As we go through these sometimes overwhelming emotional experiences, it is imperative that we stay focused on the problem we’re trying to solve. The stories of genocide survivors will naturally inspire empathy in us and make us ask how we would have behaved in their place, or how we might have acted to stop their suffering. As problem-solvers, we’ll also be drawn to the difficulties facing the curators of the museums and memorials we visit, wondering how we could serve them as “clients.”
But the problem we’re trying to solve isn’t just genocide and isn’t just museums. Rather, it’s the gap between the way we remember the genocides of the past and how we act to prevent the genocides of the future. It’s a poorly understood and shifting space, which is exactly why we think UX designers are the right people to explore it.
Sometimes the problem is memory. Many of history’s most brutal mass killings are poorly documented or not well-known by the general public. For example, the slaughter of Armenians during World War I occurred before the word “genocide” existed and before international law recognized it as a crime. Today, many of the descendants of those displaced by the genocide justifiably feel that simply recognizing the tragedy would be a sufficient goal. The challenges of understanding the history of each individual genocide on its own terms is real; how do we reconcile the need to accurately document the past with the equally pressing need to act in the present?
Sometimes the problem is feeling. In the decades following World War II, a robust culture of commemoration and reflection has grown up around the Holocaust. Academics, artists, and writers have devoted their entire careers to chronicling the atrocities that occurred under the Nazi regime. Most people in the Western world are familiar with the facts of what occurred, and it’s not uncommon to hear how Holocaust museums and memorials provoked overwhelming emotional responses even in people who have no personal connection to the event. Like all emotions, these feelings are individual and complex; how do we respect the feelings evoked by the memory of past tragedies while also providing opportunities to turn such feelings into action now?
Sometimes the problem is action. Despite the anthem of “never again,” the world has stood by during many instances of mass slaughter in the modern era, in nations like Cambodia, Bosnia, and Rwanda. Just looking at the past decade or the past year, the number of countries that have faced a risk of genocide or gross human rights abuses is overwhelming. Even when we have gathered accurate facts about the past and the present, even when we have summoned the emotional resolve to stop the next genocide, exactly which actions we ought to take as individuals and as nations remains uncertain. You should consider this question — what actions should actually be taken to stop genocide? — as part of your remit.
How should we remember? How should we feel? How should we act? Together, these questions make up the gap, and it’s your challenge as designers to map users’ journey across it — or imagine a journey that no one has yet undertaken.

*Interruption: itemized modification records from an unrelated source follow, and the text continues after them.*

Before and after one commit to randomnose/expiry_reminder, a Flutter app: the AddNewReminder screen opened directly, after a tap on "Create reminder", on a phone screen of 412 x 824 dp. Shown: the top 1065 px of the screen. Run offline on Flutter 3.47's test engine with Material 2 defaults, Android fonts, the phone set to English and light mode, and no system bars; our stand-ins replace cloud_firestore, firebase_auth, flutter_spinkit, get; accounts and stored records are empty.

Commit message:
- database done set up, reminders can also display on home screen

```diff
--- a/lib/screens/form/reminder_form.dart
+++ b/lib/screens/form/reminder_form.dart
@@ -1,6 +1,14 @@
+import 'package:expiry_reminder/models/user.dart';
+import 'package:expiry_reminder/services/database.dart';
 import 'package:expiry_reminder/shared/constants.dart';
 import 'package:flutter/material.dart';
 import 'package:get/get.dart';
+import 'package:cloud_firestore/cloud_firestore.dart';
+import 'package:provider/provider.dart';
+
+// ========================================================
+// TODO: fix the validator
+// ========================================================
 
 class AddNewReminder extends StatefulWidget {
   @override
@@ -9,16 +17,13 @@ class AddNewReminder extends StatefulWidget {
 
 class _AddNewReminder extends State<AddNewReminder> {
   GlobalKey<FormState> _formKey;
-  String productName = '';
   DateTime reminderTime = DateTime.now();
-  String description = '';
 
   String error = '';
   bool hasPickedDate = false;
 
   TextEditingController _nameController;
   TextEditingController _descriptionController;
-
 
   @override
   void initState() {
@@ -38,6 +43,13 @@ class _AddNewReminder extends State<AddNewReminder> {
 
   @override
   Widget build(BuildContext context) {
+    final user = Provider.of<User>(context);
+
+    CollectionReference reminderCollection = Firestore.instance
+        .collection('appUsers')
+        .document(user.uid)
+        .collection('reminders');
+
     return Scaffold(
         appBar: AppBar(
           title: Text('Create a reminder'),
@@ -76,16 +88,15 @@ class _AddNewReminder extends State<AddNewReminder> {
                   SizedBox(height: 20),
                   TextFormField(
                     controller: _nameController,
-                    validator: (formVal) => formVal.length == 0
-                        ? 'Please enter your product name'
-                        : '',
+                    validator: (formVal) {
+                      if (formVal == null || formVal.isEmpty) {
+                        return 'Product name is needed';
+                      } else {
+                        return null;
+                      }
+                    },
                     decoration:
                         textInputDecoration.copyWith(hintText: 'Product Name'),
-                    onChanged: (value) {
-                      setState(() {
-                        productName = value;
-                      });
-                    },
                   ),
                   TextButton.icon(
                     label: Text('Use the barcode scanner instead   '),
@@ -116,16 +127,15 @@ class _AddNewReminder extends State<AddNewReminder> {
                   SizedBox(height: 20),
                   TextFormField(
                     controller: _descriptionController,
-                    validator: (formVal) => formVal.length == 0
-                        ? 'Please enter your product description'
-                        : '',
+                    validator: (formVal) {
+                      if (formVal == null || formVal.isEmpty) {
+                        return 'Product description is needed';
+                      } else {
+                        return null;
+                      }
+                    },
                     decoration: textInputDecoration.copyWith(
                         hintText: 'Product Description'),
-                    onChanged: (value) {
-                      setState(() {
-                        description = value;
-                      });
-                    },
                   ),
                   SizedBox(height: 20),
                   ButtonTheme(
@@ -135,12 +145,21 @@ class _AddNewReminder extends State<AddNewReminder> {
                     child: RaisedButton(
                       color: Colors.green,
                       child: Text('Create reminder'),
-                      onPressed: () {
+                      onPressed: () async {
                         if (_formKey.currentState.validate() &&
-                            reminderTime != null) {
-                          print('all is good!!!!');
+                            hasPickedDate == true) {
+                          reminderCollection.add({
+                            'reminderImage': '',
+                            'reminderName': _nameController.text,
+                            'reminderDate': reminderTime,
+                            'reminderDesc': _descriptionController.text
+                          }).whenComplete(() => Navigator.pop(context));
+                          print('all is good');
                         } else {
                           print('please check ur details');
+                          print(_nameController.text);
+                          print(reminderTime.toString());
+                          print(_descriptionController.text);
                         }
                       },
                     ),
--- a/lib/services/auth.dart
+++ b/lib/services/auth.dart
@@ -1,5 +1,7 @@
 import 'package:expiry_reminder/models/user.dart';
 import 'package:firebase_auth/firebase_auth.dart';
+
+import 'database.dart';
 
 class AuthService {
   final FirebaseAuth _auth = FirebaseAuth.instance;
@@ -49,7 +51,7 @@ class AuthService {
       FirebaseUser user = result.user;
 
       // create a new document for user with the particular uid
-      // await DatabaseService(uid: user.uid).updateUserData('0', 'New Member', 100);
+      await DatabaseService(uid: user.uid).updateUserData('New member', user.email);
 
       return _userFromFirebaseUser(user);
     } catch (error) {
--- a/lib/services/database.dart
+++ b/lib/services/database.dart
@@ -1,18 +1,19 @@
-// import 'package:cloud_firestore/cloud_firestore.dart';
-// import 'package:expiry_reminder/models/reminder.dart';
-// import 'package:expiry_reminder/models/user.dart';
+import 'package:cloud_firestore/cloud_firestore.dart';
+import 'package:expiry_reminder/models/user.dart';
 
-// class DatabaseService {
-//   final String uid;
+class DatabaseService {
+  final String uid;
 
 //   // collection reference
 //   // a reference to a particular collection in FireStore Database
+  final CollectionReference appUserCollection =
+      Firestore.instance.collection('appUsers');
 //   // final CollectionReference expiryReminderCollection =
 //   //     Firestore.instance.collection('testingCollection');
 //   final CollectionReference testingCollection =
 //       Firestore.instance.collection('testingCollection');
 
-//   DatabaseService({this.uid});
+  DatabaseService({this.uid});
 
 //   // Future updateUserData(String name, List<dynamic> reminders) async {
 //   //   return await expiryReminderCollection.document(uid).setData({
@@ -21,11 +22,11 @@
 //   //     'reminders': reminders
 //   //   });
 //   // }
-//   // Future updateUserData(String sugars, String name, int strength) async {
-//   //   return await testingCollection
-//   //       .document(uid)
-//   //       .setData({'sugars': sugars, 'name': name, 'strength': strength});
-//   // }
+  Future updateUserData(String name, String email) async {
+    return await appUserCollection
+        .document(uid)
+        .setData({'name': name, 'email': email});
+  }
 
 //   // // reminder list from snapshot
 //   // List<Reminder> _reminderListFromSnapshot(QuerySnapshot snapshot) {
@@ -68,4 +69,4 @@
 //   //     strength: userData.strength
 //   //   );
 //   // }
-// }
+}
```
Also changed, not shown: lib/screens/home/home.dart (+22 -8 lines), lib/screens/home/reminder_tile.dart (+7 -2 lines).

In the days before we embark on this quest together, our team of provocateurs will be talking with leading experts in the field to find out what they know about these questions. All of this knowledge will be incorporated into the final document produced by this year’s Annual Challenge. During the time you spend with survivors, witnesses, and museum curators in Rwanda, we urge you to reach your own understanding of their experience. As we transition to the work of designing together in London, feel free to talk with the provocateurs in order to examine what you have learned in the context of the broader problems of remembering and preventing genocide. By the day of our final presentation, everything we have learned will inform the designs we present to Aegis Trust.
Until then, we encourage you to think about “the gap.” In between your last round of vaccinations or maybe while you’re packing your bag, consider all that you have learned in your diverse experiences as designers. What is the difference between knowledge and feeling? What moves different types of people from feelings to action? We encourage you to bring anything you have learned from any aspect of the design discipline to this work we’re doing together, because we have no doubt it is a project that will truly take all we’ve got.